TogetHER for Health is an advocacy organization that works with partners and other stakeholders to mobilize a global movement to end cervical cancer deaths.

Find out more about its Kizazi Chetu (Kiswahili for “my generation”) campaign.

Integrating Cervical Cancer Prevention Services

PSI along with Marie Stopes International, the International Planned Parenthood Federation, and the Society for Family Health integrated cervical cancer screening and preventive therapy into voluntary FP programs.

Explore best practices from this program.

The Global Initiative Against HPV and Cervical Cancer (GIAHC)

GIAHC aims to empower people, communities, and societies internationally to reduce the disease burden from HPV and cervical cancers through collective engagement, advocacy, collaboration, and education.

Learn more about this exciting initiative.

The HPV infections that can later lead to cervical cancer and precancerous lesions begin developing much earlier. A life-course approach to cervical cancer, as outlined in the figure below, has been utilized in several different contexts. It is included in the recommendations from the WHO to eliminate cervical cancer by 2030. Primary prevention begins during childhood and adolescence, with an HPV vaccine in addition to sexual health education and other health services. Secondary prevention includes screenings and immediate treatment for women in their 30s or older. Finally, tertiary prevention aims to treat women of all ages diagnosed with invasive cancer.

WHO Global strategy to accelerate the elimination of cervical cancer infographic
Global strategy to accelerate the elimination of cervical cancer as a public health problem, WHO, 2020. Go to page 25 of the PDF for an accessible version.

Given the global growth of the older adult population projected in the next 30 years, the importance of sexuality to people as they age, and the right that people have to enjoy a rich and healthy sexual life into old age, it is critical that SRH programs consider this population in their intended audiences and outreach strategies. Holistic health care—providing health services and care for the interrelated aspects of people’s lives at specific life stages and as they age—must include sexual and reproductive health care. 

Want to learn more?
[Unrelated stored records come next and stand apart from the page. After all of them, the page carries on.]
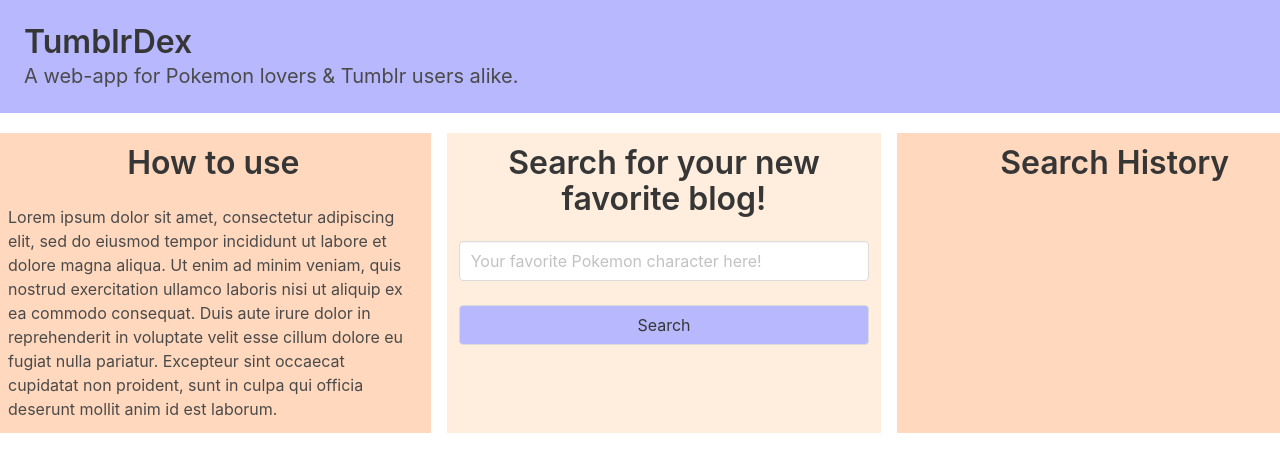
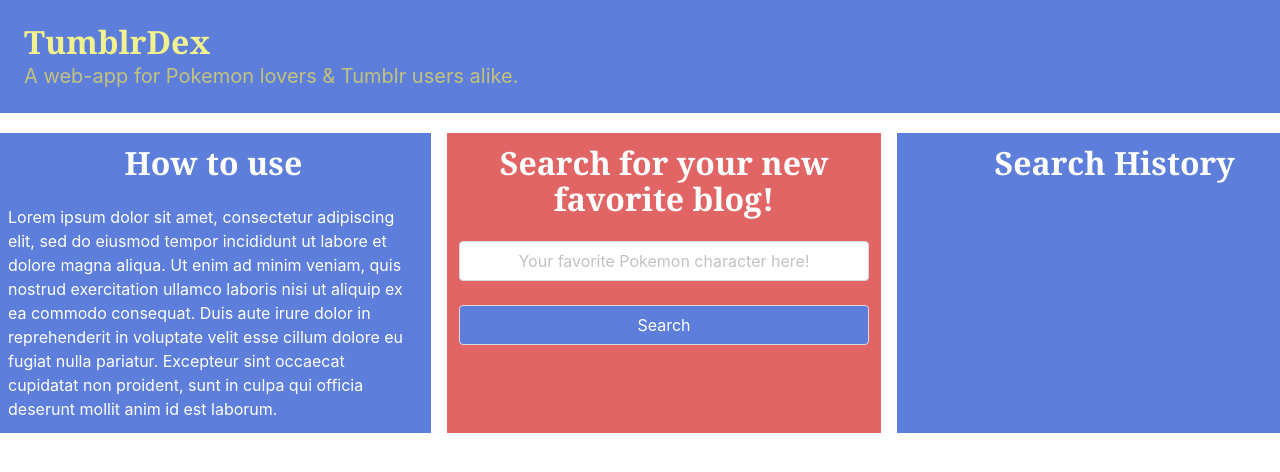
Before and after one commit to mayamckinney/tumblr-marvel, a plain HTML site: page index.html in a window 1280 px wide. Shown: the top 472 px of the page. Drawn offline with nearby package versions, Linux system fonts and the light colour scheme; no server answers.

Commit message:
updated color scheme

```diff
--- a/assets/style.css
+++ b/assets/style.css
@@ -1,7 +1,7 @@
 :root {
-    --main-color: #B8B8FF;
-    --apricot: #FFD8BE;
-    --white: #FFEEDD;
+    --main-color: hsl(224, 63%, 61%);
+    --apricot:  hsl(224, 63%, 61%);
+    --white: hsl(0, 68%, 64%);
 }
 
 .hero-color {
@@ -15,3 +15,33 @@
 .search-color {
     background-color: var(--white);
 }
+
+.title {
+    color: #f1f18d;
+    font-family: Georgia;
+}
+
+.title.is-3 {
+    color: white;
+}
+
+.subtitle {
+    color: #c3c37c;
+}
+
+h1 {
+    font-family: Georgia, 'Times New Roman', Times, serif;
+
+}
+
+.input {
+    text-align: center;
+}
+
+p {
+    color: white;
+}
+
+.button {
+    color: white;
+}
```
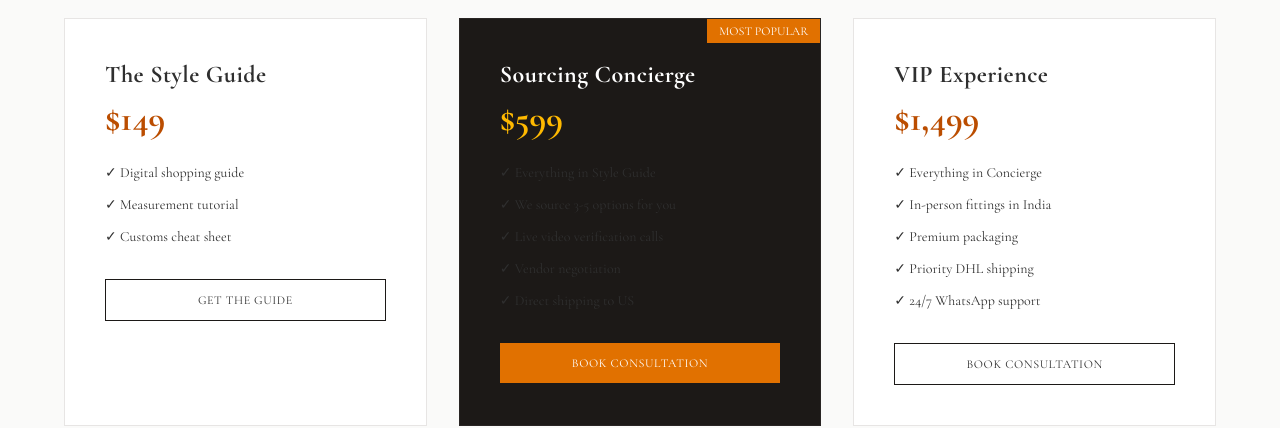
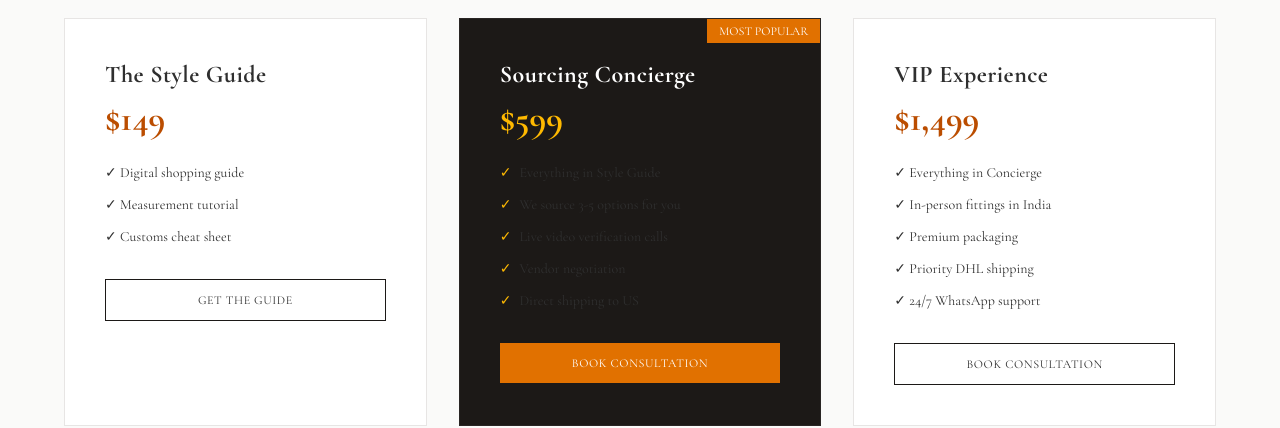
Before and after one commit to leylabernie/v0-ceremony-verse-wedding-concierge, a Next.js app: page / in a window 1280 px wide. Shown: the part 1413-1841 px from the top of the page. Built offline with nearby package versions, Linux system fonts and the light colour scheme.

Commit message:
Update page.tsx

```diff
--- a/app/page.tsx
+++ b/app/page.tsx
@@ -78,18 +78,21 @@ export default function HomePage() {
               <Link href="/guide" className="block text-center border border-stone-900 py-3 uppercase text-xs tracking-wider hover:bg-stone-900 hover:text-white">Get the Guide</Link>
             </div>
 
-            {/* Tier 2 - DARK CARD WITH LIGHT TEXT */}
+            {/* Tier 2 - FIXED: FORCED WHITE TEXT */}
             <div className="bg-stone-900 p-10 border border-stone-800 relative">
               <div className="absolute top-0 right-0 bg-amber-600 text-white text-xs px-3 py-1 uppercase">Most Popular</div>
               <h3 className="text-2xl font-serif font-bold text-white mb-2">Sourcing Concierge</h3>
               <p className="text-4xl font-serif font-bold text-amber-400 mb-6">$599</p>
-              <ul className="space-y-3 mb-8 text-stone-200 text-sm">
-                <li>✓ Everything in Style Guide</li>
-                <li>✓ We source 3-5 options for you</li>
-                <li>✓ Live video verification calls</li>
-                <li>✓ Vendor negotiation</li>
-                <li>✓ Direct shipping to US</li>
+
+              {/* THIS IS THE FIXED PART - TEXT IS NOW EXPLICITLY WHITE */}
+              <ul className="space-y-3 mb-8 text-white text-sm font-light">
+                <li className="flex gap-2"><span className="text-amber-400">✓</span> Everything in Style Guide</li>
+                <li className="flex gap-2"><span className="text-amber-400">✓</span> We source 3-5 options for you</li>
+                <li className="flex gap-2"><span className="text-amber-400">✓</span> Live video verification calls</li>
+                <li className="flex gap-2"><span className="text-amber-400">✓</span> Vendor negotiation</li>
+                <li className="flex gap-2"><span className="text-amber-400">✓</span> Direct shipping to US</li>
               </ul>
+
               <Link href="/contact" className="block text-center bg-amber-600 hover:bg-amber-700 text-white py-3 uppercase text-xs tracking-wider">Book Consultation</Link>
             </div>
 
```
Read about TogetHER for Health and PSI’s work and the importance of cervical cancer integration into broader SRH programs in this Q&A with Heather White, executive director, TogetHER for Health; Eva Lathrop, global medical director, PSI; and Guilhermina Tivir, nurse coordinator, PEER Project, PSI.

Brittany Goetsch

Program Officer, Johns Hopkins Center for Communication Programs

Brittany Goetsch is a Program Officer at the Johns Hopkins Center for Communication Programs. She supports field programs, content creation, and knowledge management partnership activities. Her experience includes developing educational curriculum, training health and education professionals, designing strategic health plans, and managing large-scale community outreach events. She received her Bachelor of Arts in Political Science from The American University. She also holds a Master of Public Health in Global Health and a Masters of Arts in Latin American and Hemispheric Studies from The George Washington University.